Innovation in real estate: Proptech - the rise of technology in the property market
20. February 2018 | Drooms Global
Whichever way you look at it, change is happening right here, right now and the role of technology will only increase as the sector matures. The only way forward is to embrace the inescapable restructuring or risk being left behind by the competition.
The term proptech has been thrown around a lot recently but in its simplest form can be understood as the harnessing of technology for advancement in the property sector. Its definition in terms of scope over time however will almost certainly change. The idea that technology can improve current services being offered is not at all new, but both the current buzz words used to describe that very process and the speed at which the market is moving most certainly is. Branded ‘PropTech 1.0’ by Oxford University and Said Business School in a 2017 study entitled PropTech 3.0: the future of real estate, the first proptech wave can be traced back to the 1980s with the emergence of computers and some of their ability to support spreadsheet software for the purposes of data formatting and analysis.

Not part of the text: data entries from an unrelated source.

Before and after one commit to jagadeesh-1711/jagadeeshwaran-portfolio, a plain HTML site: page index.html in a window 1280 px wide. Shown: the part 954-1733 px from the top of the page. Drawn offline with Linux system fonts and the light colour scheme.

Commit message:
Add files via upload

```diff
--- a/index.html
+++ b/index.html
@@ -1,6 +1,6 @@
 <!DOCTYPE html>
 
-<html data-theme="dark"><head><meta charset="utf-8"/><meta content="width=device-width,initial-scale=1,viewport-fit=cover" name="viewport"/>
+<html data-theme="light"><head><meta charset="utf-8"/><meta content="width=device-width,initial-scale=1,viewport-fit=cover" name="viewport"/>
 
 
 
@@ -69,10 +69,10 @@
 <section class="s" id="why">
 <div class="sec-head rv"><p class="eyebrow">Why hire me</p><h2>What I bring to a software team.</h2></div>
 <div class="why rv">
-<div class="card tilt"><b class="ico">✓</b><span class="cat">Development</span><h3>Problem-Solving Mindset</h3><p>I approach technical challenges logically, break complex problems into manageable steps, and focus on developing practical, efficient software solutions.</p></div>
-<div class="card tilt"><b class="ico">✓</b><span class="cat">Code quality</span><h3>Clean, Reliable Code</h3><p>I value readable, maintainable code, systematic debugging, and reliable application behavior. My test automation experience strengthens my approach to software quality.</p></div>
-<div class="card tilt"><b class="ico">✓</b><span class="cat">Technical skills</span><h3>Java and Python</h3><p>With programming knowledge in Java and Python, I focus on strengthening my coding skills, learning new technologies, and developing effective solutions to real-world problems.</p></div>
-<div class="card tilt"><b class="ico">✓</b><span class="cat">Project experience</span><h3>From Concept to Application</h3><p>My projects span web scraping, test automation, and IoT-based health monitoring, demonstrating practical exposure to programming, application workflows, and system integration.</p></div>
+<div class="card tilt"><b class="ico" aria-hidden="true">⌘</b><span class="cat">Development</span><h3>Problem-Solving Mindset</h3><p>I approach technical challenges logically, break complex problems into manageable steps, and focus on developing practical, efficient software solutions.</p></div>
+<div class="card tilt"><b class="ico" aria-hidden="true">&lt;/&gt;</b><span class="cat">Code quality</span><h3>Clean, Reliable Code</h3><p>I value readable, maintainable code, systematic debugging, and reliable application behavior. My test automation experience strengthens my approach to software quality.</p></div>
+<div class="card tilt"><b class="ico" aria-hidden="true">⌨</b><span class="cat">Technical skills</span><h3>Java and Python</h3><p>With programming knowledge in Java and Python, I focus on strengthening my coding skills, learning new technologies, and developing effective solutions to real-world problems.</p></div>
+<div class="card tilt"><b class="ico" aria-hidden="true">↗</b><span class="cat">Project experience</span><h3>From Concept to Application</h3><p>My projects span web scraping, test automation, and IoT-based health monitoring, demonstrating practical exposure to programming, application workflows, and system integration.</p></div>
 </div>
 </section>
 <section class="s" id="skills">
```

So why the sudden excitement now?
A new wave of innovation and investment
Spurred on by frustration, breakthroughs in technology, notably the emergence of the Internet of Things (IoT), 4G, Wi-Fi, open-source software, e-commerce and cloud computing has driven demand for tech savvy real estate professionals. When it comes to the real estate industry, fundraising is widespread but over the past four years, such activity has also become particularly noteworthy. According to SBInsights that released figures at the beginning of 2017, over the past five years, proptech companies have been setting new records on an annual basis both in terms of the number of deals and dollars raised. A total of close to $6.4 billion in funding for the period was obtained across 817 deals. In 2016 alone, industry related start-ups raised a whopping $2.6 billion across 235 deals. Both Homelink ($926M) and OpenDoor Labs ($210M) in particular sustained large amounts of funding. Growth is not constrained to one particular market or product type either.
The property sector: a late bloomer
Despite the huge amounts of funding, one cannot ignore the large and slow moving asset class. As an emerging and traditionally conservative sector, it is hardly known for the speed at which it has adopted technological change. Disruption has certainly come later than for other industries. Founder of ‘Airbnb for retail’ Ross Bailey described the industry as ‘inefficient and old fashioned’. Industry practices are notoriously inefficient and have a tendency to incur excessive transaction costs indorsed and protected by advisors. A major road block to timely uptake has been a lack of demand as many ask themselves why change is really necessary when what is comfortable and has always been done is profitable and still works. There is added fear, fueled by lack of knowledge on the topic, that technology will get rid of the middle man and replace real estate professionals all together. The automation of tedious tasks however, optimises processes, enhance workflows and boosts productivity rather than signifying job loss specifically, a view also shared by the National Association of Realtors.
Proptech can make the industry more efficient
Whichever way you look at it, change is happening right here, right now and the role of technology will only increase as the sector matures. The only way forward is to embrace the inescapable restructuring or risk being left behind by the competition. The likes of VTS, TenX and Habiteo are not likely to be going anywhere anytime soon and the emergence of crowdfunding for new construction and investment purposes, shared workplace, co-living and home swapping are becoming more and more popular and creating new jobs too.
Due to the increasing complexity of deal making in real estate transactions, greater regulatory and compliance requirements and broader volumes and types of documents involved, one of the biggest use cases for proptech is in real estate due diligence. There will be a greater need for real estate professionals to become more proficient in the use of modern technology and specialised software platforms such as virtual data rooms to improve and speed up processes. Using intelligent systems to automate due diligence can allow professionals to focus their efforts on more qualified and detailed tasks. When Drooms started developing the Findings Manager in conjunction with legal experts, we had precisely this goal in mind: helping due diligence experts with sorting large volumes of information, thereby supporting all parties involved in a transaction. Based on market feedback, the Findings Manager was created to help speed up the document review phase. Potential areas of interest are highlighted. The validation of the findings can be done from within the data room. Process optimisation and risk analysis are among the benefits possible as a result of Drooms having implemented machine learning and AI.
Opportunity is rampant in an industry so ripe for change. That being said it will be important not to misjudge the ability of the sector to oppose innovation. Proptech companies will also face challenges associated with greater competition and many will not weather the storm unless they serve a real need and contribute to a more efficient property market rather than exist for the sake of being disruptive.